Saturday brings the next storm system but things are going to be a little different this time around. On the lower right of the upper air an upper high is building and this is warming things up aloft down to the mid levels of the atmosphere. On the upper left is the polar vortex and with it the bittern cold air over the Plains and Great Lakes. This is potentially going to create a warm layer between 5000 and 10000 feet Saturday night.

That bitter cold air is bleeding southward in the Northeast and into the Middle Atlantic states. The storm system will be heading northeast to the east of the Appalachians and then off the Delaware Coast. Notice the 32 degree line never makes it inland except for maybe Coastal New Jersey. Otherwise everyone is in the 20s Saturday night.

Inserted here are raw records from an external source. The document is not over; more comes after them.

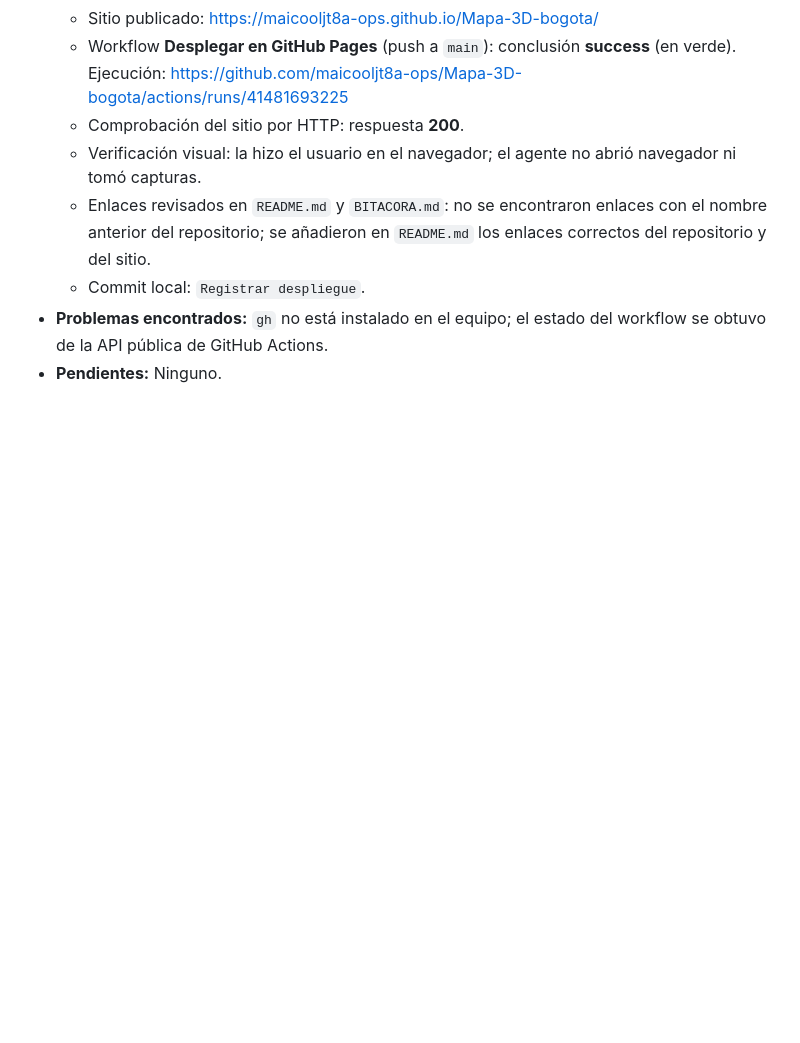
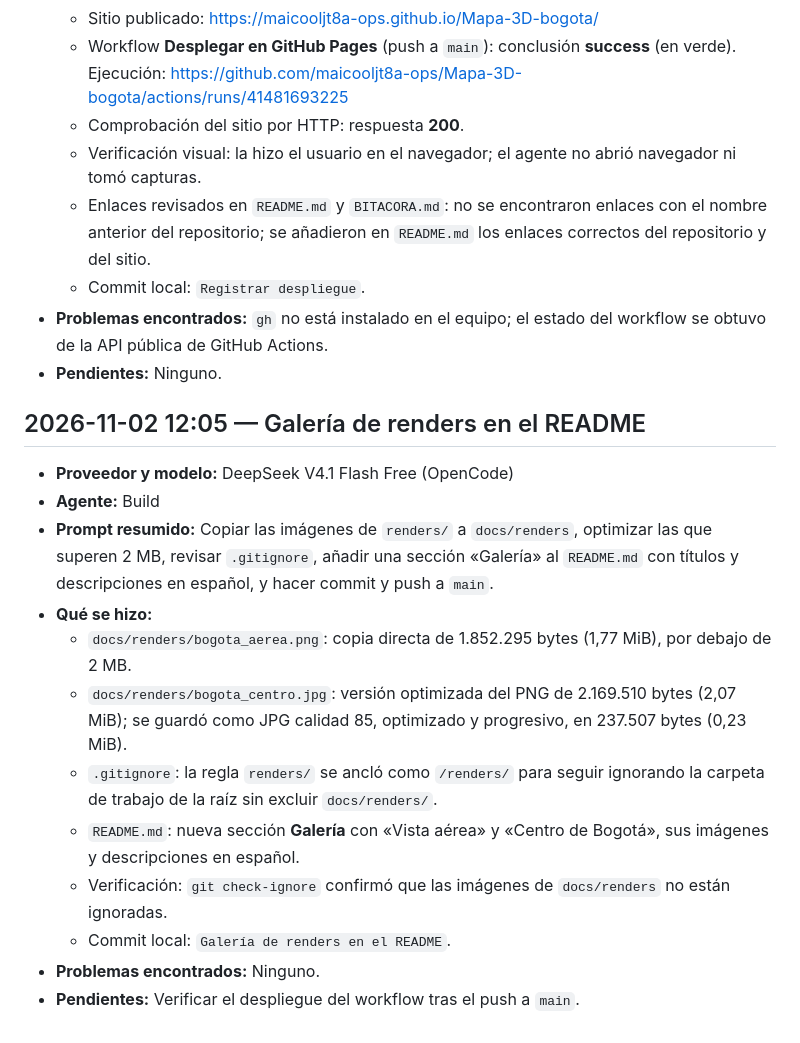
Before and after one commit to maicooljt8a-ops/Mapa-3D-bogota, a Markdown page: BITACORA.md, the part around the change. GitHub-like rendering; blank space fills up the shorter version.

```diff
--- a/BITACORA.md
+++ b/BITACORA.md
@@ -311,3 +311,18 @@ El proveedor/modelo de todas las entradas anteriores es **DeepSeek V4.1 Flash Fr
   - Commit local: `Registrar despliegue`.
 - **Problemas encontrados:** `gh` no está instalado en el equipo; el estado del workflow se obtuvo de la API pública de GitHub Actions.
 - **Pendientes:** Ninguno.
+
+## 2026-11-02 12:05 — Galería de renders en el README
+
+- **Proveedor y modelo:** DeepSeek V4.1 Flash Free (OpenCode)
+- **Agente:** Build
+- **Prompt resumido:** Copiar las imágenes de `renders/` a `docs/renders`, optimizar las que superen 2 MB, revisar `.gitignore`, añadir una sección «Galería» al `README.md` con títulos y descripciones en español, y hacer commit y push a `main`.
+- **Qué se hizo:**
+  - `docs/renders/bogota_aerea.png`: copia directa de 1.852.295 bytes (1,77 MiB), por debajo de 2 MB.
+  - `docs/renders/bogota_centro.jpg`: versión optimizada del PNG de 2.169.510 bytes (2,07 MiB); se guardó como JPG calidad 85, optimizado y progresivo, en 237.507 bytes (0,23 MiB).
+  - `.gitignore`: la regla `renders/` se ancló como `/renders/` para seguir ignorando la carpeta de trabajo de la raíz sin excluir `docs/renders/`.
+  - `README.md`: nueva sección **Galería** con «Vista aérea» y «Centro de Bogotá», sus imágenes y descripciones en español.
+  - Verificación: `git check-ignore` confirmó que las imágenes de `docs/renders` no están ignoradas.
+  - Commit local: `Galería de renders en el README`.
+- **Problemas encontrados:** Ninguno.
+- **Pendientes:** Verificar el despliegue del workflow tras el push a `main`.
```
Also changed, not shown: README.md (+14 -0 lines), docs/renders/bogota_centro.jpg (added), 2 other files.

The result on the NAM model and others is sleet or snow to sleet or some sort of combination. I would hesitate to call this an ice storm because there doesn’t seem to be a large threat of freezing rain with this, at least by what I’m looking at so far.  Also this is not really what I would call a loaded system as fair as moisture is concerned. The warm layer doesn’t extend far enough down into the lower atmosphere. That will make figuring out accumulations a bit tougher as we figure out how much of each type of precipitation. Inland areas and perhaps even the coast for a little while could see some snow in this. However this plays out, it will definitely be slippery in many areas Saturday night into Sunday morning. The system moves through beginning during Saturday afternoon and lasting into early Sunday morning. Temperatures Saturday will be in the 20s to near 30 and hold in the 20s Saturday night. Weather conditions will improve on Sunday with some sunshine returning and highs in the low to mid 30s. Monday look for sun and arriving clouds with highs in the 20s to near 30.

A chance for a more serious ice storm could come Monday night and Tuesday as a stronger storm system lines up to head up the Appalachians and then a secondary develops in North Carolina and moves northeastward. Low level cold air will be ample and will wedge south into the Middle Atlantic States and this could set up a more serious ice storm potential for Monday night and Tuesday so we will monitor the developments here closely. One of the possibilities is that the primary low takes a track up the east side of the Appalachians where cold air is more important. The outcome in this case would be mostly snow with a minimal amount of freezing rain and sleet. That possibility is certainly on the table.





Please note that with regards to any severe weather,  tropical storms, or hurricanes, should a storm be threatening, please consult your local National Weather Service office or your local government officials about what action you should be taking to protect life and property.